[T]he workshop will bring together scholars working at the cutting edge in a variety of different fields, including constructivist international relations theory, anthropology, behavioral law and economics, organizations theory, social psychology, and sociology to discuss how these approaches can best be applied to the study of international law, how these approaches can complement both each other and positivist and rationalist accounts, the opportunities and challenges of working across these fields, and the development of a common language and tools to study how international actors actually behave, how their rationality is bounded by psychology, how they operate as members of groups and recipients of culture, and how they write and follow organizational scripts.
The conference has a stellar lineup.

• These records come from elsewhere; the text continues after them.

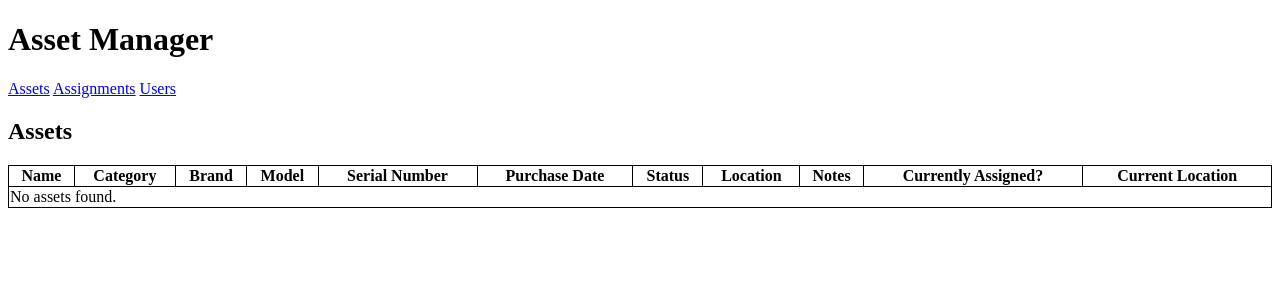
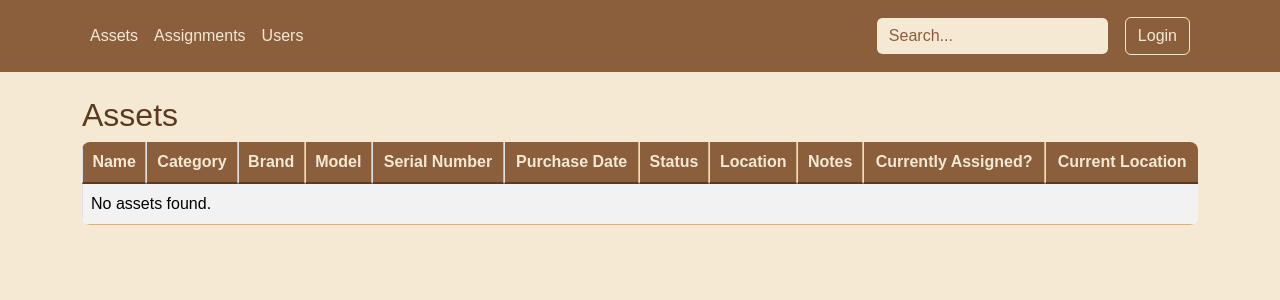
Before and after one commit to heronvalev/assets-manager, a Django app: page /assets/ in a window 1280 px wide. Shown: the top 300 px of the page. Run offline with Django 5.2, Linux system fonts and the light colour scheme; data that the repository does not hold is empty.

Commit message:
Add general styling and helper method for currently assigned user

```diff
--- a/inventory/static/inventory/css/style.css
+++ b/inventory/static/inventory/css/style.css
@@ -1,10 +1,94 @@
-.asset-table {
-    border-collapse: collapse;
-    width: 100%;
+/* Body / global background and font */
+body {
+    background-color: #F5E9D4;
+    color: #5C3A21;
+    font-family: Arial, sans-serif;
 }
 
-.asset-table,
-.asset-table th,
-.asset-table td {
-    border: 1px solid black;
+/* Navbar */
+header {
+    background-color: #8B5E3C;
 }
+
+/* Navbar links */
+header .nav-link {
+    color: #F5E9D4;
+}
+
+header .nav-link:hover {
+    color: #D2B48C;
+}
+
+/* Buttons (primary and outline) */
+.btn-primary {
+    background-color: #A67C52;
+    border-color: #A67C52;
+    color: #fff;
+}
+
+.btn-primary:hover {
+    background-color: #8B5E3C;
+    border-color: #8B5E3C;
+}
+
+.btn-outline-light {
+    color: #F5E9D4;
+    border-color: #F5E9D4;
+}
+
+.btn-outline-light:hover {
+    background-color: #F5E9D4;
+    color: #8B5E3C;
+}
+
+/* Search input styling */
+form input[type="search"] {
+    background-color: #F5E9D4;
+    color: #5C3A21;
+    border: 1px solid #8B5E3C;
+}
+
+/* Placeholder text color */
+form input[type="search"]::placeholder {
+    color: #8B5E3C;
+    opacity: 1;
+}
+
+/* Focus effect */
+form input[type="search"]:focus {
+    background-color: #F5E9D4;
+    color: #5C3A21;
+    border-color: #A67C52;
+    box-shadow: none;
+}
+
+/* Tables */
+.table {
+    background-color: #fff;
+    color: #5C3A21;
+    border-collapse: separate;
+    border-spacing: 0;
+    border-radius: 0.5rem;
+    overflow: hidden;
+}
+
+/* Table header */
+.table thead th {
+    background-color: #8B5E3C;
+    color: #F5E9D4;
+    text-align: center;
+    border-bottom: 2px solid #5C3A21;
+}
+
+/* Table cells */
+.table th,
+.table td {
+    border-bottom: 1px solid #D2B48C;
+    border-right: 1px solid #D2B48C;
+}
+
+/* Remove right border on last cell */
+.table th:last-child,
+.table td:last-child {
+    border-right: none;
+}
--- a/inventory/templates/base.html
+++ b/inventory/templates/base.html
@@ -4,19 +4,27 @@
 <head>
     <meta charset="UTF-8">
     <title>{% block title %}Assets Manager{% endblock %}</title>
+    <link href="https://cdn.jsdelivr.net/npm/bootstrap@5.3.8/dist/css/bootstrap.min.css" rel="stylesheet" integrity="sha384-sRIl4kxILFvY47J16cr9ZwB07vP4J8+LH7qKQnuqkuIAvNWLzeN8tE5YBujZqJLB" crossorigin="anonymous">
     <link rel="stylesheet" href="{% static 'inventory/css/style.css' %}">
 </head>
 <body>
-    <header>
-        <h1>Asset Manager</h1>
-        <nav>
-            <a href="{% url 'asset_list' %}">Assets</a>
-            <a href="#">Assignments</a>
-            <a href="#">Users</a>
-        </nav>
+    <header class="p-3">
+        <div class="container">
+            <div class="d-flex flex-wrap align-items-center justify-content-center justify-content-lg-start">
+
+                <ul class="nav col-12 col-lg-auto me-lg-auto mb-2 justify-content-center mb-md-0">
+                    <li><a href="{% url 'asset_list' %}" class="nav-link px-2">Assets</a></li>
+                    <li><a href="#" class="nav-link px-2">Assignments</a></li>
+                    <li><a href="#" class="nav-link px-2">Users</a></li>
+                </ul>
+
+                <form class="col-12 col-lg-auto mb-3 mb-lg-0 me-lg-3" role="search"> <input type="search" class="form-control form-control-dark" placeholder="Search..." aria-label="Search"> </form>
+                <div class="text-end"> <button type="button" class="btn btn-outline-light me-2">Login</button>
+            </div>
+        </div>
     </header>
 
-    <main>
+    <main class="container my-4">
         {% block content %}{% endblock %}
     </main>
 </body>
--- a/inventory/templates/inventory/asset_list.html
+++ b/inventory/templates/inventory/asset_list.html
@@ -4,7 +4,9 @@
 
 {% block content %}
 <h2>Assets</h2>
-<table class="asset-table">
+<div class="table-responsive">
+    <table class="table table-bordered table-striped align-middle">
+        <thead class="table-header">
             <tr>
                 <th>Name</th>
                 <th>Category</th>
@@ -18,6 +20,8 @@
                 <th>Currently Assigned?</th>
                 <th>Current Location</th>
             </tr>
+        </thead>
+        <tbody>
             {% for asset in assets %}
             <tr>
                 <td>{{ asset.name }}</td>
@@ -29,11 +33,14 @@
                 <td>{{ asset.status }}</td>
                 <td>{{ asset.location }}</td>
                 <td>{{ asset.notes }}</td>
-        <td>{{ asset.is_assigned }}</td>
+                <td>{{ asset.get_current_user_upn }}</td>
                 <td>{{ asset.get_current_location }}</td>
             </tr>
             {% empty %}
             <tr><td colspan="11">No assets found.</td></tr>
             {% endfor %}
+        </tbody>
     </table>
+</div>
+
 {% endblock %}
```
Also changed, not shown: inventory/models.py (+9 -0 lines). Lines whose indentation alone changed are shown as unchanged.
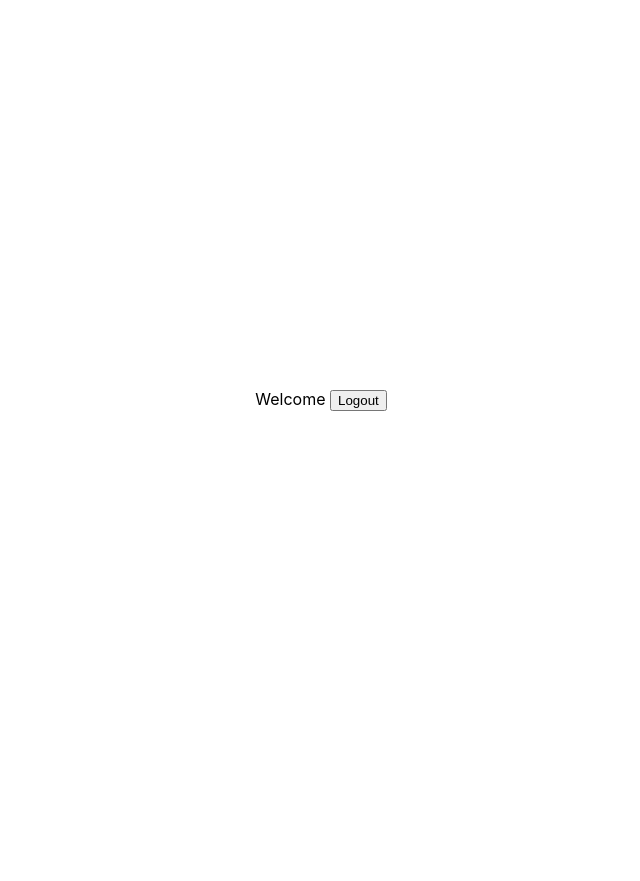
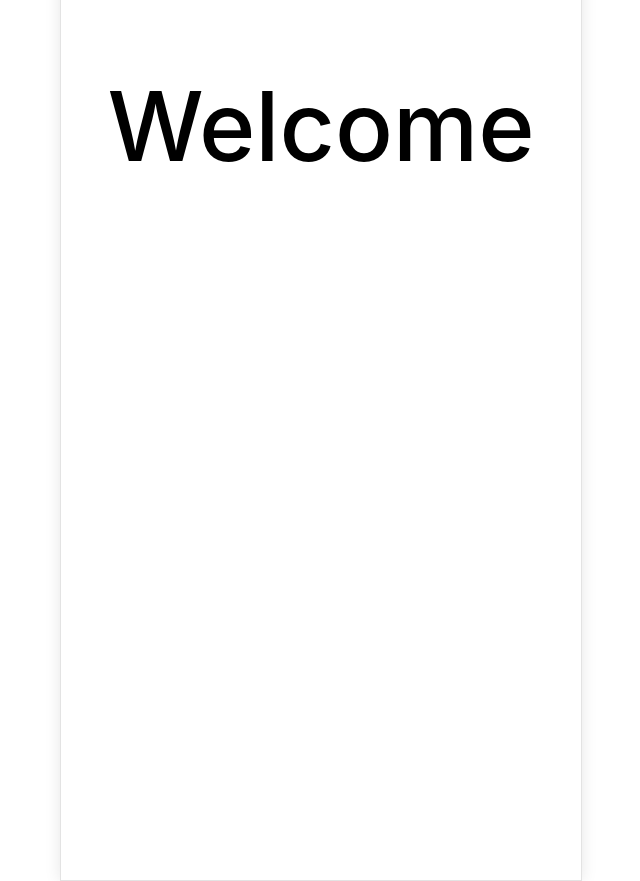
Before and after one commit to Marion-H/login-form, a React (Create React App) app: page /welcome in a window 1280 px wide. Shown: the whole page, without its empty margins (319-959 px from the left). Before the commit the page ends 800 px from the top, so only its background shows below. Built offline with nearby package versions, Linux system fonts and the light colour scheme.

Commit message:
add style to button logout

```diff
--- a/src/components/Home.jsx
+++ b/src/components/Home.jsx
@@ -1,7 +1,11 @@
 import { useDispatch, useSelector } from "react-redux";
 import { useHistory } from "react-router-dom";
+import { BiLogOut } from "react-icons/bi";
+
 import { notifySuccess } from "./common/toastifyFunction";
 import { LOGOUT } from "./store/action/actionType";
+
+import "./scss/welcome.scss";
 
 function Home() {
   const dispatch = useDispatch();
@@ -19,9 +23,11 @@ function Home() {
   };
   const name = useSelector((state) => state.admin.name);
   return (
-    <div className="">
-      Welcome {name}
-      <button onClick={() => isLogout()}>Logout</button>
+    <div className="welcome">
+      <button className="buttonLogout" onClick={() => isLogout()}>
+        <BiLogOut />
+      </button>
+      <h1 className="titleWelcome">Welcome {name}</h1>
     </div>
   );
 }
--- /dev/null
+++ b/src/components/scss/welcome.scss
@@ -0,0 +1,32 @@
+.welcome {
+    width: 500px;
+    height: 800px;
+    border: 1px solid #e3e3e3;
+    box-shadow: 0px 0px 15px rgba(0, 0, 0, 0.1);
+    padding: 150px 10px 10px 10px;
+    // display: flex;
+    position: relative;
+
+    .buttonLogout {
+        width: 43px;
+        height: 43px;
+        background: linear-gradient(180deg, #f5d355 0%, #f57d25 100%);
+        border-radius: 100%;
+        border-style: none;
+        color: white;
+        position: absolute;
+        right: 10px;
+        top: 10px;
+        font-size: 25px;
+    }
+    .titleWelcome {
+        font-size: 96px;
+        font-weight: 500;
+        line-height: 112px;
+        margin: auto;
+        // height: 90px;
+        // width: 232px;
+        padding-bottom: 23px;
+        text-align: center;
+    }
+}
```
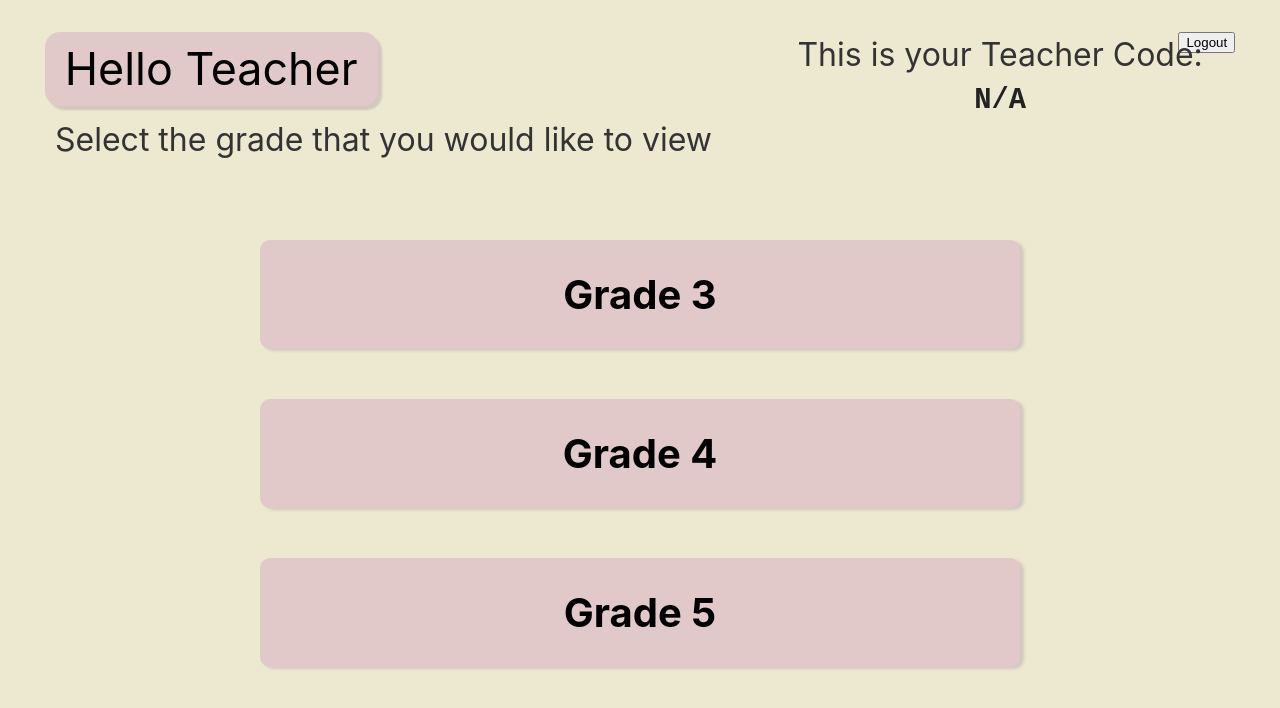
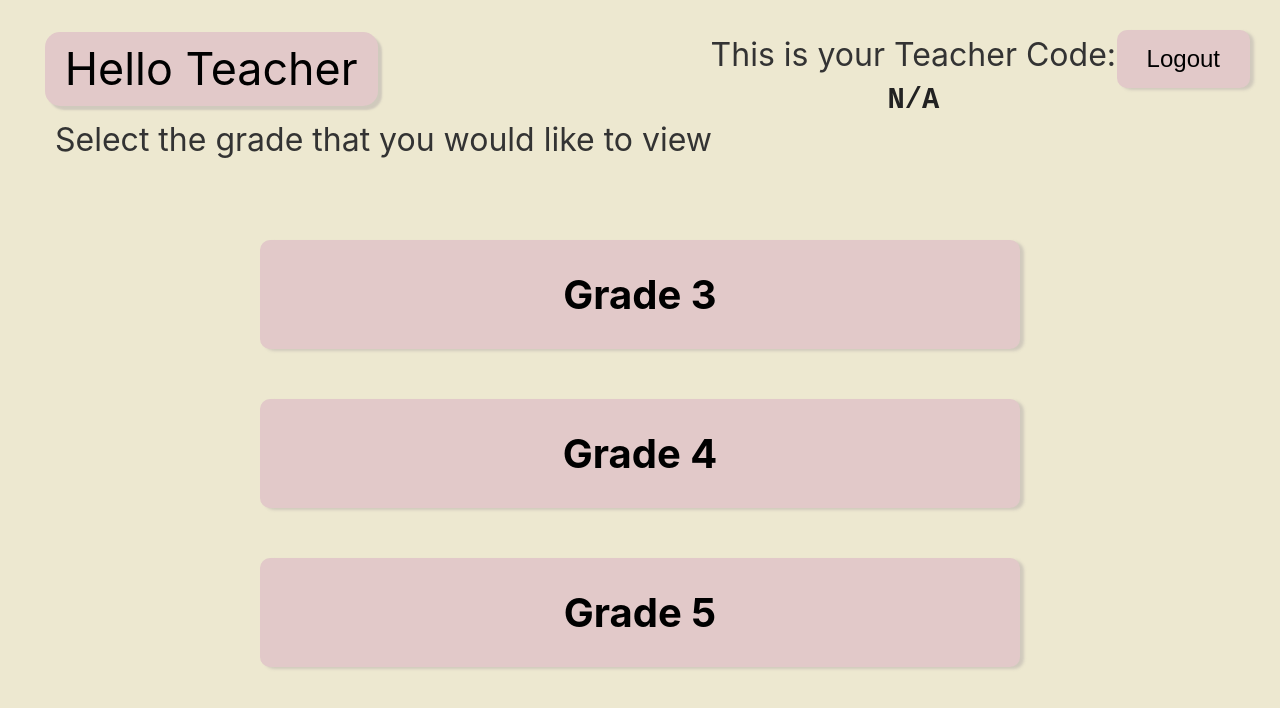
Before and after one commit to ClaireG-J/SeniorProject, a React (Create React App) app in the folder app/: page /#/dashboard in a window 1280 px wide. Shown: the top 708 px of the page. Built offline with nearby package versions, Linux system fonts and the light colour scheme.

Commit message:
added CSS for logout button

```diff
--- a/app/src/Components/pages/TeacherDashboard/TeacherDashboard.module.css
+++ b/app/src/Components/pages/TeacherDashboard/TeacherDashboard.module.css
@@ -29,7 +29,7 @@
 
 .codeWrapper {
     position: absolute;
-    right: 3%;
+    right: 10%;
     top: .2px;
     display: flex;
     flex-direction: column;
@@ -104,3 +104,17 @@
 .button:hover {
     background-color: rgb(200, 177, 177);
 }
+
+.home-button {
+    position: absolute;
+    top: 10px;
+    right: 10px;
+    background-color: rgb(226, 201, 201);
+    border: none;
+    padding: 15px 30px;
+    font-size: 1.5rem;
+    font-weight: 500;
+    border-radius: 10px;
+    cursor: pointer;
+    box-shadow: 4px 2px 3px rgba(175, 166, 166, 0.462);
+  }
```
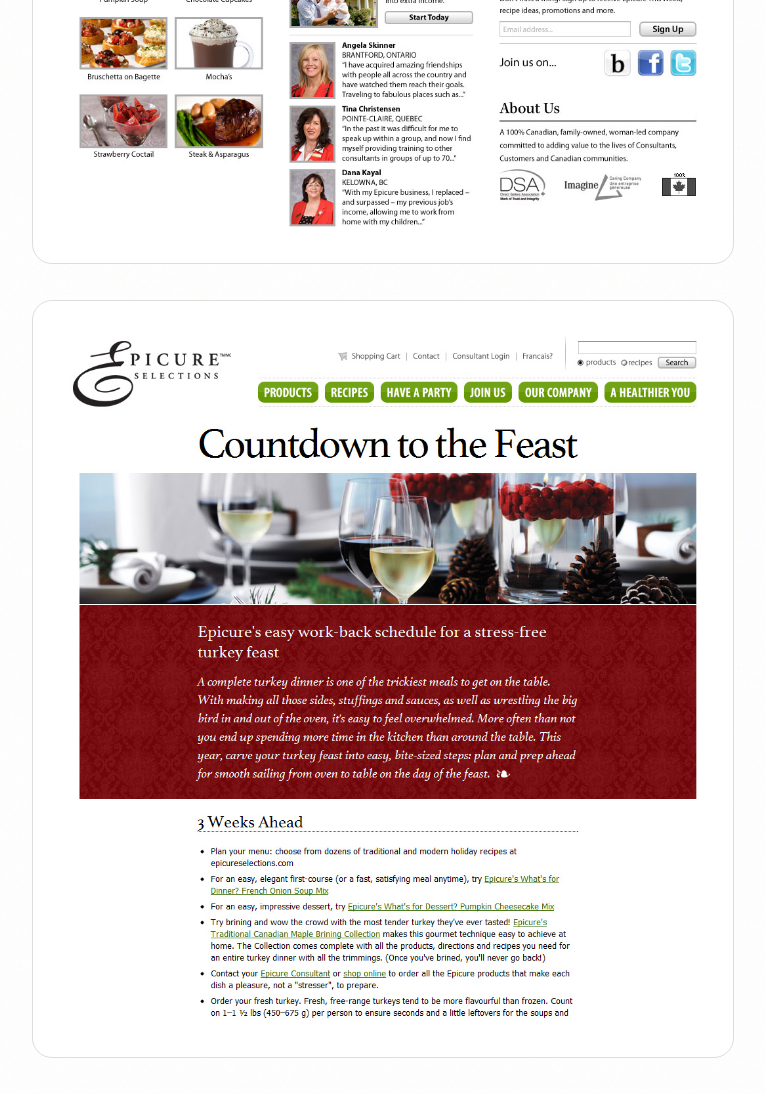
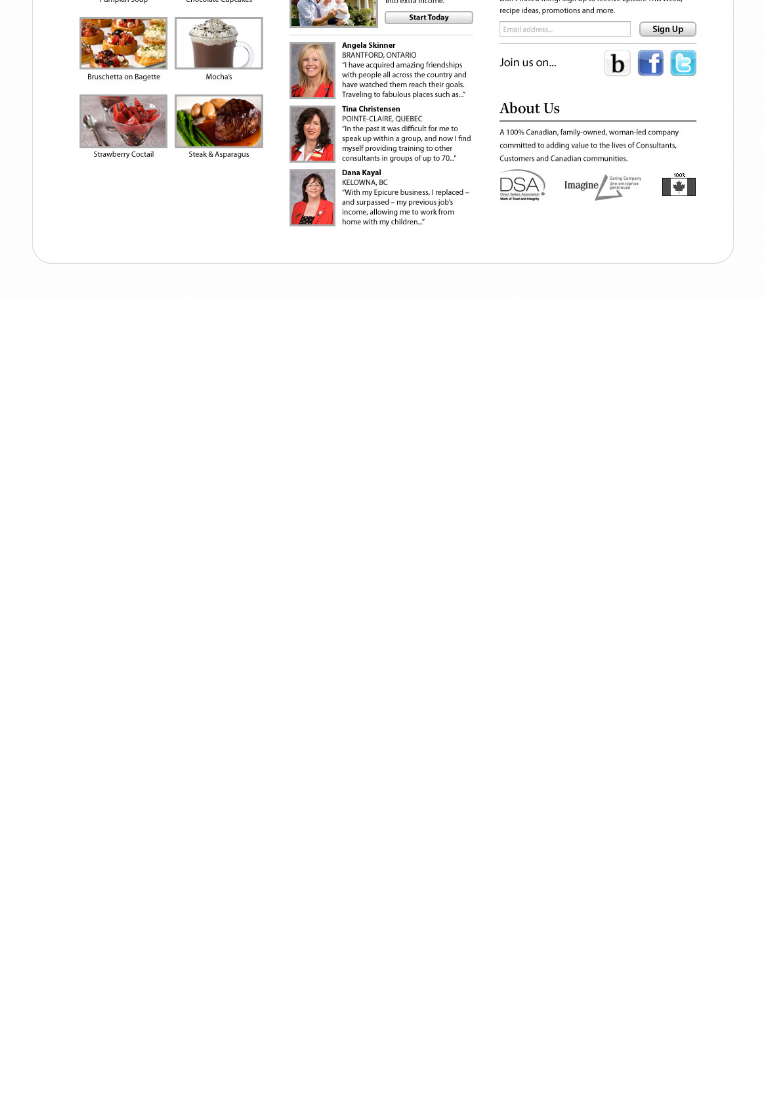
Before and after one commit to davidedwardclark/David-Edward-Clark, a website: page projects/index.html in a window 1280 px wide. Shown: the part 5247-6341 px from the top of the page, without its empty margins (446-1211 px from the left). After the commit the page ends 5547 px from the top, so only its background shows below. Drawn offline with Linux system fonts and the light colour scheme.

Commit message:
removed the ugly epicure comp from projects

```diff
--- a/projects/index.html
+++ b/projects/index.html
@@ -101,9 +101,6 @@
                 <div class="framed">
                     <img src="/img/projects/epicureselections-1.jpg">
                 </div>
-                <div class="framed">
-                    <img src="/img/projects/epicureselections-2.jpg">
-                </div>
             </section>
         </article>
     </section>
```
Also changed, not shown: img/projects/epicureselections-2.jpg (deleted).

Set to take part, in addition to Harlan and another Georgia Law colleague, Timothy L. Meyer, are: IntLawGrrl Elena Baylis, University of Pittsburgh; Tomer Broude, Hebrew University; Adam Chilton, University of Chicago; Sungjoon Cho, Chicago-Kent; Martha Finnemore, George Washington University; IntLawGrrl Jean Galbraith, University of Pennsylvania; Derek Jinks, University of Texas; Ron Levi, University of Toronto; Galit Sarfaty, University of British Columbia; and Kathryn Sikkink, Harvard University.
(Cross-posted from Diane Marie Amann)